This painting is in oil paint on an oak panel measuring 1333 x 784 mm (fig.1). The panel is composed of three boards, placed vertically and glued together at butt joins (fig.2). The X-radiograph shows that the boards were kept in position until the glue dried with wooden dowels inserted into the inner edges (fig.3).
Dendrochronological examination revealed that the three boards are from the same tree that grew in the Baltic region.1 The youngest heartwood ring was formed in 1510 or 1511 and the probable earliest felling date is 1519, although from 1523 to 1529 is more plausible. The wood may have been used for painting between 1519 and 1546. On the back of the panel is an incised mark, thought to be a cargo mark made for the transit of the wood across the Baltic Sea to England (figs.4–5).
The ground is off-white and is made of marine chalk bound in glue and possibly casein, although the latter material may have been introduced as a consolidant later in the painting’s history.2 Identification of nano-fossils in the chalk revealed that it dates from the earliest Santonian-late Coniacian period.3 Deposits of chalk from this period are found around London and also in the North Downs, the Chilterns and Hertfordshire. They occur also in France, to the south and west of Calais. The ground is covered with white, oil bound priming (figs.6–7).
When viewed with low magnification and with infrared reflectography, the face and hands display bold, linear, freehand underdrawing (figs.8–10).
No underdrawing is detectable with infrared reflectography elsewhere in the painting, although a cross-section through one of the painted red slashes on the doublet revealed what may be a drawing line (figs.11–12).
The artist appears to have begun the painting with a thick coat of yellowish-brown underpaint in the area of the background, leaving reserve spaces for the figure (figs.8–9 and fig.13).
The braid on the costume is also underpainted similarly; the main pigment in the brown underpaint is Cologne earth (fig.14).4 It is not clear what sort of preparatory lay-in was made for the black costume. The breeches were painted with mixtures of bone black, lead white, red lake and chalk, applied wet-in-wet.

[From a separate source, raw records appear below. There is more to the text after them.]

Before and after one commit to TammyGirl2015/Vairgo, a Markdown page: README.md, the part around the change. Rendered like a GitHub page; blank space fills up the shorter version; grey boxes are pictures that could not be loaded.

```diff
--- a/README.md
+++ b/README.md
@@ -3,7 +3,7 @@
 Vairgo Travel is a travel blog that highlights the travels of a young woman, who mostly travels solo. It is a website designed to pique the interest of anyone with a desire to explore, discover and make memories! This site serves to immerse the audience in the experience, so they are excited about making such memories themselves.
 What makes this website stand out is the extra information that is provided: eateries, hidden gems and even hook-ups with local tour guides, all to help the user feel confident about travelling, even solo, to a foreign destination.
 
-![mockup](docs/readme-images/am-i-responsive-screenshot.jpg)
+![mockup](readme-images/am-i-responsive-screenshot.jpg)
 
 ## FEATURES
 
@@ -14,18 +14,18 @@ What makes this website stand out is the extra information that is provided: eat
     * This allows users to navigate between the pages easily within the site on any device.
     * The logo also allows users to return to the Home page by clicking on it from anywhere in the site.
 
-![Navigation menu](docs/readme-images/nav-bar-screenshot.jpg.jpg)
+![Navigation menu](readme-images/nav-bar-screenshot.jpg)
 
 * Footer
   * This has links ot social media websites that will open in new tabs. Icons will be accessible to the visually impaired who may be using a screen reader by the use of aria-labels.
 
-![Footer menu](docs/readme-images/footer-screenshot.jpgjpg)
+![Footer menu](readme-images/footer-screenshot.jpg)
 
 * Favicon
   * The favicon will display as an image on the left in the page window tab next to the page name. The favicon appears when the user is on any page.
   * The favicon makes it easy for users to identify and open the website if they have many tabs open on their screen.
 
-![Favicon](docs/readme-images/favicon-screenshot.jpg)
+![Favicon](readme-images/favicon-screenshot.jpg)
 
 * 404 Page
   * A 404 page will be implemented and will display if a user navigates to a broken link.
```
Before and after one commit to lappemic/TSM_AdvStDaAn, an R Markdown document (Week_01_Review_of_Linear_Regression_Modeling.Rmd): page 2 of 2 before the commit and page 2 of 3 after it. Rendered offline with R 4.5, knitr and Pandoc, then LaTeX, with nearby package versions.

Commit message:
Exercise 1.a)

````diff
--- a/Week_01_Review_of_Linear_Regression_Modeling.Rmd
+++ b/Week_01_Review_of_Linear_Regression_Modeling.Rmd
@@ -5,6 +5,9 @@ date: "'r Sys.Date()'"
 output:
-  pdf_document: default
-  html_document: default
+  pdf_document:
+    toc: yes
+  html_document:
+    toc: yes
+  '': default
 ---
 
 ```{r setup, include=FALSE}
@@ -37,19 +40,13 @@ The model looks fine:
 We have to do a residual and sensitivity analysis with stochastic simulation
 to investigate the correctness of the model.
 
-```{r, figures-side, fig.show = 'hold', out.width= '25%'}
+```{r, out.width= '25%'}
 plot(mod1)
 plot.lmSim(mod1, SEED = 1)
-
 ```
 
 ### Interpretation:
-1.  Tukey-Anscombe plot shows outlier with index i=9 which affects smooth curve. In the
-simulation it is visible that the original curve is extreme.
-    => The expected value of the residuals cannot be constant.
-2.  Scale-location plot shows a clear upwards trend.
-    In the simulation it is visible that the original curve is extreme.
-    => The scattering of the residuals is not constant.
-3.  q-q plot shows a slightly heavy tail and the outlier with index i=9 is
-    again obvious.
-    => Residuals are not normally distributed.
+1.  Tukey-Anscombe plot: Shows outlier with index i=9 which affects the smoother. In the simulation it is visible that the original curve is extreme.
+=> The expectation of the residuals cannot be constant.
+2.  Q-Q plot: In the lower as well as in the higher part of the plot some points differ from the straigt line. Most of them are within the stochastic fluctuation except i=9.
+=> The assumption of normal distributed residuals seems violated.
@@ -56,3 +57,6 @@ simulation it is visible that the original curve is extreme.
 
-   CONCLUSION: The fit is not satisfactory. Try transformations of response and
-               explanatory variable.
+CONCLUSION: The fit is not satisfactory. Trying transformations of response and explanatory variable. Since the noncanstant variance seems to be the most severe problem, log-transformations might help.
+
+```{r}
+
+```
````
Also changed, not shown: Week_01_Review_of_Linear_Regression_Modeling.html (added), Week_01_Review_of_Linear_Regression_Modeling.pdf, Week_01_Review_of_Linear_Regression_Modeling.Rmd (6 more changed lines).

A different type of black (vine black perhaps) was used for the cape, and the paint was applied in small dabs to simulate the texture of the wool or fur (fig.15). The decorative details of the embroidered shirt were applied on top of the white paint of the shirt when it had dried (fig.16).
The red glaze paint on the slashes in the doublet are made from a red lake pigment made from the insect dye, cochineal (Dactylopius coccus Costa), struck onto a base of alumina; at this date the dyestuff would have been sourced from the New World.5 The red glaze was applied on top of silver leaf, which was laid onto a thick, yellow mordant (figs.11–12 and fig.17). The yellow braid contains lead-tin yellow (type I) and vermilion.6
The most unusual feature in this painting is the technique used to paint the face (figs.18–22). The tones were applied in finely hatched lines. No specialist in European art of the sixteenth century could identify this technique as of the period or associate it with any known artist. It is possible that this is the work of a later hand (perhaps from the nineteenth century) making good a disastrous damage to the original, but without extensive (and undesirable) sampling of the face, this is impossible to prove.
The coat of arms on the ring is difficult to discern but this may be due to the fading of a red lake pigment in the lines that are now pale orange colour (fig.23).
A detailed paper on this painting appears in Tate Papers as Natasha walker, Karen Hearn and Joyce Townsend, Tate’s Painting of a Man in Tudor Costume: A Sixteenth-Century Portrait or a Nineteenth-Century Pastiche?, Tate Papers, no.20, Autumn 2013, accessed 29 July 2016.